Baton Rouge Metro Airport is looking to add a hotel and restaurant to its north Baton Rouge terminal in hopes of growing airport revenue and adding convenience for travelers.

The airport’s board of commissioners accepted a request for proposals from Holiday Inn representatives to explore building a 147-room hotel with a Mike Anderson’s Seafood. Holiday Inn representatives are still studying the market, but they are expected to make a determination in the next couple of months on whether they can build the hotel.

“I look at revenue streams, and when I see a hotel with all the amenities and a Mike Anderson’s restaurant, I say, ‘There’s a secondary revenue stream,’ ” said Airport Director Anthony Marino.

The Holiday Inn could prove to be a lucrative deal for the airport. The money for construction would come from the developers, and the airport would not be involved in financing it.

Marino said terms of the proposed contract stipulate the airport is to receive at least $280,000 a year out of the deal. Of that money, $30,000 would come from the yearly land rental. The hotel and restaurant would also have to pay either 6 percent of its annual gross sales or $250,000 a year — whichever is greater.

Building at the airport could also have perks for the developers. They would not have to pay property taxes on the hotel’s land because the airport, as an enterprise zone, does not pay property taxes.

Still, a hotel at the airport would be competing against a Hilton Garden Inn, a Spring Hill Suites and Microtel Inn and Suites across the street on Harding Boulevard.
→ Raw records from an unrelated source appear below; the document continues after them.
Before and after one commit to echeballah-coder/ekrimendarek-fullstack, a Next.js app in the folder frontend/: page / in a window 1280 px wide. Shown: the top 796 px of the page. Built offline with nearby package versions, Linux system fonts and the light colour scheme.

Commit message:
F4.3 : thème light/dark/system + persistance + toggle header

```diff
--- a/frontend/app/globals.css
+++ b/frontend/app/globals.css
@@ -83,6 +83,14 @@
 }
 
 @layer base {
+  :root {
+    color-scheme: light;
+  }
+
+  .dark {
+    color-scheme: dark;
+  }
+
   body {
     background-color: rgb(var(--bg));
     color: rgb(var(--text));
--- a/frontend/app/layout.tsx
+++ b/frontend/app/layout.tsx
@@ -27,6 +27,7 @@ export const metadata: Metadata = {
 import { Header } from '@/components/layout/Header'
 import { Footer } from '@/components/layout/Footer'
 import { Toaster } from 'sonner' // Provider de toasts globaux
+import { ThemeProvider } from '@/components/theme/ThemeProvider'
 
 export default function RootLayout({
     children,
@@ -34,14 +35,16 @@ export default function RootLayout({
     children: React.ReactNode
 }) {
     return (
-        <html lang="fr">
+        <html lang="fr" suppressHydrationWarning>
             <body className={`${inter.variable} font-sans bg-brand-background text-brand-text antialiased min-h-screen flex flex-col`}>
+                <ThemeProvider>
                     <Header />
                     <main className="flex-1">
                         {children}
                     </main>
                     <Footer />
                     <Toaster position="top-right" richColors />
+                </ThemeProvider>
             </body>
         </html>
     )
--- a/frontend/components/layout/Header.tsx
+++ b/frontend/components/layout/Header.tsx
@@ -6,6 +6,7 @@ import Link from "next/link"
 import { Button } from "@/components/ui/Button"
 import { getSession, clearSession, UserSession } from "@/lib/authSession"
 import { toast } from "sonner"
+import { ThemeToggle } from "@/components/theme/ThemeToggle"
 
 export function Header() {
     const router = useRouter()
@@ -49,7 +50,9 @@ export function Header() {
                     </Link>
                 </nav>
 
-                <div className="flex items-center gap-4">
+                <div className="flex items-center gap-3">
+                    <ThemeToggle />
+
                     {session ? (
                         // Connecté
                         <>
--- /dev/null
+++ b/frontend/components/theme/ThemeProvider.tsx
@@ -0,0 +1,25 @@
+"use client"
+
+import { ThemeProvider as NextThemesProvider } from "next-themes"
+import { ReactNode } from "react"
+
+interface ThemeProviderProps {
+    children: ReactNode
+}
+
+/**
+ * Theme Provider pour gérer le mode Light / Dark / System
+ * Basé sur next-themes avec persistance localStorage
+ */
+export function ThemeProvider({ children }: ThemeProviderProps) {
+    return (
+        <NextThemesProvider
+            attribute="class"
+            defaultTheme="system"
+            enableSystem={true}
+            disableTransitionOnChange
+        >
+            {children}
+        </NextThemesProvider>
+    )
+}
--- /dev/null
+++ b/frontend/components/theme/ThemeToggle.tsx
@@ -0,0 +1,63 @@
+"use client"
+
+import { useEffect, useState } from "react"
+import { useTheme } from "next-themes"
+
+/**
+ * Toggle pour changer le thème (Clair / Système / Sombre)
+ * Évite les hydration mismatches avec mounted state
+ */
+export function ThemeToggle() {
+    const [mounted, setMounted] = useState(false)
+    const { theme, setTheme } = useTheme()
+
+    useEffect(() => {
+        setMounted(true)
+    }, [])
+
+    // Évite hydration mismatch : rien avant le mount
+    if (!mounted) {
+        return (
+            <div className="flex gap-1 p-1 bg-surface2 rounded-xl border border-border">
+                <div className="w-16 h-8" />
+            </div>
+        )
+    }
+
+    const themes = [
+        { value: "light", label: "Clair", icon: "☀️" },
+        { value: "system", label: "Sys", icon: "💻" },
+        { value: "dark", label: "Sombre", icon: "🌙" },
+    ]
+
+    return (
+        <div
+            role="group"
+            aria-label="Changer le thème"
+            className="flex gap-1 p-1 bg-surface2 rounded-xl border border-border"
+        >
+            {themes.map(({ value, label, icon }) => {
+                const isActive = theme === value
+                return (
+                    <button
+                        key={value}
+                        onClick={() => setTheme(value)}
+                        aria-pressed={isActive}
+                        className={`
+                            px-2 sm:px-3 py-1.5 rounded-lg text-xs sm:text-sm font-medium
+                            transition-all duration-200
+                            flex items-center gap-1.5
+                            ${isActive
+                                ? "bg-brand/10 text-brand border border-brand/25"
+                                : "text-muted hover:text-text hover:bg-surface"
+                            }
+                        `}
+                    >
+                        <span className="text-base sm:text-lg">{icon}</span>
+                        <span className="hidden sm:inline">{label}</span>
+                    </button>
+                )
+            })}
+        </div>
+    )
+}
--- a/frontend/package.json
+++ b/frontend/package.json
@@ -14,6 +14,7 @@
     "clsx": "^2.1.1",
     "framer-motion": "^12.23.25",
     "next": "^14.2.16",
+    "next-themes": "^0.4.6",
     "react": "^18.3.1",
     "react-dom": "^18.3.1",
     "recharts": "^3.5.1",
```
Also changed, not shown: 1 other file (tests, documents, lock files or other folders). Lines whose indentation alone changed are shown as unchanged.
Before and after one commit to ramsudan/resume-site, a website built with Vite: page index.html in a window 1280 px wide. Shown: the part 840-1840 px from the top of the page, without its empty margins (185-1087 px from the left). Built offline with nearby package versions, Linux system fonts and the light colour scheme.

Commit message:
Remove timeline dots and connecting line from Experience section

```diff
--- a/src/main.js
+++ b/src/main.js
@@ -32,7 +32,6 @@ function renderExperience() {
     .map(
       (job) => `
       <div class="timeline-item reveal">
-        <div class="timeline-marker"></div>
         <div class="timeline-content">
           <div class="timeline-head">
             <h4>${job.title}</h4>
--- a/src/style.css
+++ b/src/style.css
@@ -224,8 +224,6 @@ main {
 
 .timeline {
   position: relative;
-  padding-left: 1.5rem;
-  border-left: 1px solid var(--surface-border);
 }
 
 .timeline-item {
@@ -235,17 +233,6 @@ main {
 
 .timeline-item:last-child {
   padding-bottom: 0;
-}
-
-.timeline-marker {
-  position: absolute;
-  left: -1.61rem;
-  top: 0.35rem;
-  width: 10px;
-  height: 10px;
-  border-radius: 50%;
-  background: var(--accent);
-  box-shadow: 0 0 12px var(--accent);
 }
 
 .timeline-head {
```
Each of those hotels has the word “airport” in its name.

Their owner, Richard Preis, said the airport is too late to the game to be successful.

He said he tried to join forces with the airport when he built his hotels in the 1990s, but it didn’t work out. His hotels, which he said normally run with occupancy rates between 75 and 80 percent, are filled by people who come to do business with Baton Rouge companies such as ExxonMobil and Southern University.

Asked if the market can sustain another hotel attached to the airport, Preis said, “In my opinion, no way.”

He said one of the biggest problems with building a hotel at the airport is the proximity of the East Baton Rouge Parish Prison. His hotels are also near the prison but have better visibility on Harding Boulevard.

Metro Councilman and Airport Commissioner Trae Welch said it’s up to the developers to determine whether the Holiday Inn would oversaturate the north Baton Rouge hotel market.

“That’s part of the due diligence that the hotels are doing,” Welch said. “The only thing the airport’s doing is providing the land. … This is private developers with an opportunity to see whether it even works. People aren’t going to finance it if they can’t put the science behind the money.”

Marino said they should be successful because the Holiday Inn brand is not already in north Baton Rouge. He also said they have a built-in client base in the 40 or so pilots and flight crew members who overnight in Baton Rouge and like to stay as close to the terminal as possible.

Marino said the Mike Anderson’s restaurant could be a real boon in north Baton Rouge, since the area has so little economic development and few restaurants. He also said the airport has been wanting to add a hotel for a decade but that the timing was never quite right.

The entrance to the airport’s parking garage was curved with the expectation that they might add a hotel next to it one day, Marino said. He said the hotel would be attached to the parking garage and enclosed between the garage and the airport.

Airport officials have been clawing for new business ideas to raise revenue. With fewer airlines and flights available, Marino is a fan of using business to give the airport a monetary boost.

He said he liked the Holiday Inn and Mike Anderson’s proposal from Gonzales-based Bear Brothers LLC because of the name brands involved. Bear Brothers is made up of the Robert family, who owns the Gonzales Mike Anderson’s and Harry Robert Insurance Agency.

They could not be reached for comment Thursday.

The other proposal to build at the airport came from Starwood Hotels, represented by Velvet Pines developers, based in Mandeville.

A study in November 2015 identified that two-thirds of travelers who live near enough to use the Baton Rouge airport routinely fly out of other airports, instead. Figuring out how to entice more travelers to fly in and out of Baton Rouge rather than neighboring airports such as the Louis Armstrong New Orleans International Airport also is a priority.

Adding a hotel to the Baton Rouge Metropolitan Airport might give Baton Rouge the convenience factor that helps it beat out another airport, Marino said.

“It’s just one more convenience factor for going in and out of Baton Rouge,” Welch said. “We’re doing our best to make it convenient; we’re doing our best to make it easy.”